Posted by EmployeeChannel on 7.6.2017

As HR leaders, managing change within an organization is one of the most difficult and critical tasks we face. In fact, the management of change within an organization is often the first critical step in driving new business initiatives, such as entering new markets, acquiring operations and talent, or increasing overall productivity and performance.winter-road-arrow-74780.jpeg

For the HR team, change management means putting the processes and tools in place to transition employees from their “current state” to a “future state” and includes preparing, equipping, and supporting them before, during, and after the transition. The bottom line: organizations change only when their employees do.

Change management invariably begins with a focus on setting the stage or preparing employees for change. This stage includes, among other tasks, securing buy-in from senior leadership and managers throughout the organization. Ultimately, organizational leaders serve as the change agents in your organization and are responsible for acting as the logical extension of your HR team.

One important group to enlist when preparing for change is the group of individual contributors who often have a wide sphere of influence, if not span of control, who may not be obvious on organizational charts. While it can feel risky to extend beyond the traditional hierarchy of the org, we must acknowledge that key influencers are often the unspoken agents of driving (or killing) change.
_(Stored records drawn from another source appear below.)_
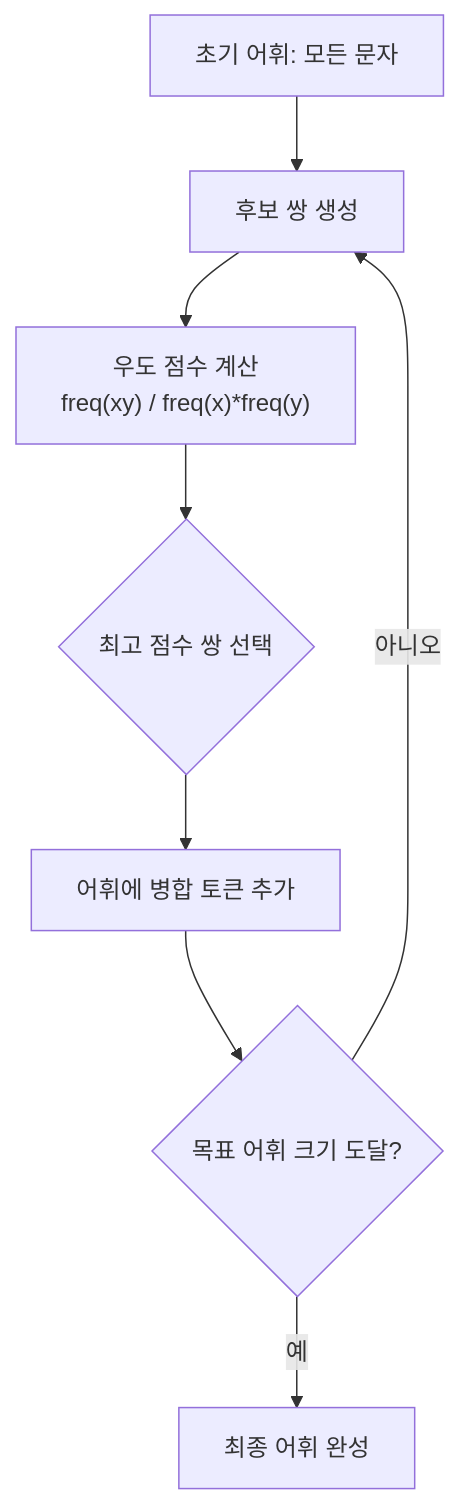
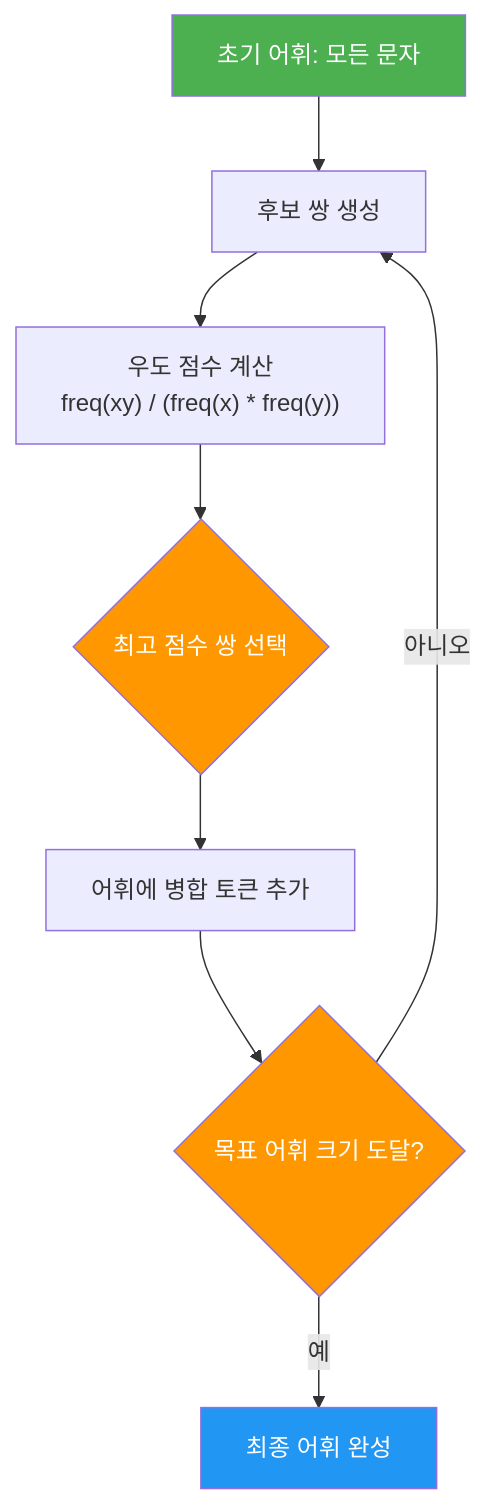
Before and after one commit to jsonpassion/forge-tutorial-llm: the first of 5 diagrams in 15-ch15-서브워드-토크나이제이션/03-03-wordpiece와-unigram.md, drawn with Mermaid. The commit also changed other lines of this file and 5 other files, not shown here.

````diff
--- a/15-ch15-서브워드-토크나이제이션/03-03-wordpiece와-unigram.md
+++ b/15-ch15-서브워드-토크나이제이션/03-03-wordpiece와-unigram.md
@@ -21,10 +59,15 @@
 ```mermaid
 flowchart TD
     A["초기 어휘: 모든 문자"] --> B["후보 쌍 생성"]
-    B --> C["우도 점수 계산<br/>freq(xy) / freq(x)*freq(y)"]
+    B --> C["우도 점수 계산<br/>freq(xy) / (freq(x) * freq(y))"]
     C --> D{"최고 점수 쌍 선택"}
     D --> E["어휘에 병합 토큰 추가"]
     E --> F{"목표 어휘 크기 도달?"}
     F -->|아니오| B
     F -->|예| G["최종 어휘 완성"]
+
+    style A fill:#4CAF50,color:#fff
+    style G fill:#2196F3,color:#fff
+    style D fill:#FF9800,color:#fff
+    style F fill:#FF9800,color:#fff
 ```
````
In HR, we look at the enlistment of non-managerial leaders as a way to leverage a broader team and to prepare, equip, and support employees at all levels throughout the organization. But we need to get much better at identifying these key influencers as well as those within their sphere of influence.

So how do we identify these key influencers?
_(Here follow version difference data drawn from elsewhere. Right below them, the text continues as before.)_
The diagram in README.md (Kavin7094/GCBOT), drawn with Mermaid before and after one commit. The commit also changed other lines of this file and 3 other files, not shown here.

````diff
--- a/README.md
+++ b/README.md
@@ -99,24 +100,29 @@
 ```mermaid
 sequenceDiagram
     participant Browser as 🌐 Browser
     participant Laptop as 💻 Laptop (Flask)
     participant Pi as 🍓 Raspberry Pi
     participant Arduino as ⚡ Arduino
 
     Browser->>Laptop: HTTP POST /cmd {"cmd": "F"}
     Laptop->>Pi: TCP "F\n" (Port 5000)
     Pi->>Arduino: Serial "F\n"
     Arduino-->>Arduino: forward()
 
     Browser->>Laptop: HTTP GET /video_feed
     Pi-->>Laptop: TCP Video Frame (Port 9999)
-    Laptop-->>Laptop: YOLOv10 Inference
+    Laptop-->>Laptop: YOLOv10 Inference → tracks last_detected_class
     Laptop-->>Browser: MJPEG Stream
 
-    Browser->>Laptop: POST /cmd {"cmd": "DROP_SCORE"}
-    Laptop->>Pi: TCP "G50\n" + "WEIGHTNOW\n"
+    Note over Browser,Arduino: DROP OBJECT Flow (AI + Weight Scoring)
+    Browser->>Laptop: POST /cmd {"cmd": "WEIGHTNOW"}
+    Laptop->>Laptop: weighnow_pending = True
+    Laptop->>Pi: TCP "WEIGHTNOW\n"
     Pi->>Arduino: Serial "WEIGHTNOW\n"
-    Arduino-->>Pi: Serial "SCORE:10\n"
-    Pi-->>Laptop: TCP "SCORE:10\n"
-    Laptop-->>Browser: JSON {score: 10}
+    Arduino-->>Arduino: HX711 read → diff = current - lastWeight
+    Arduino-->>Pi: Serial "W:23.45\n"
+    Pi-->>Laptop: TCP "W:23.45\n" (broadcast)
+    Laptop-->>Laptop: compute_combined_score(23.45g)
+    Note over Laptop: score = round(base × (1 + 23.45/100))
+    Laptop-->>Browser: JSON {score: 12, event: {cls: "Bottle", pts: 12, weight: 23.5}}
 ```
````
  1. Review individual contributor roles. Individual contributors do not manage other employees, but are often highly respected because of their domain expertise and/or professional experience.
  2. Ask your management team. Your managers observe the interactions between team members every day and can typically identify these key influencers and the impact they have on other members of the team.
  3. Look among the ranks of your volunteers. Employees that step up to plan events, drive social initiatives, or spearhead tactical programs are often key influencers who drive cross-functional engagement. Other employees may automatically view these employees as trusted leaders.
  4. Pluck leaders from your company’s social scene. Do you have an informal group of dogwalkers or bicyclists that meet on the weekend? Who puts together Friday happy hours? Do you have a company softball team? Chances are you have a group of engaging organizers with persuasive skills who consciously or unconsciously influence others.
  5. Embrace some of those grumpy (if not, disgruntled) employees. They can be challenging to deal with and, depending on the change you’re driving, the change may or may not affect them directly. However, they will have an opinion and a willingness to share it with others. Engage them early, look for a few willing souls, and embrace them. If they’re not helping you, they’ll likely be hurting you—even through their silence.

Once you’ve identified these key influencers, fully incorporate them into your change management strategy. Engage them in the development of your strategy, secure their commitment to be a voice of change, and equip them with the message they need to deliver. Then set them free to drive change in an effective grassroots movement.


Topics: internal communications, employee communication, change management

Human Resources Today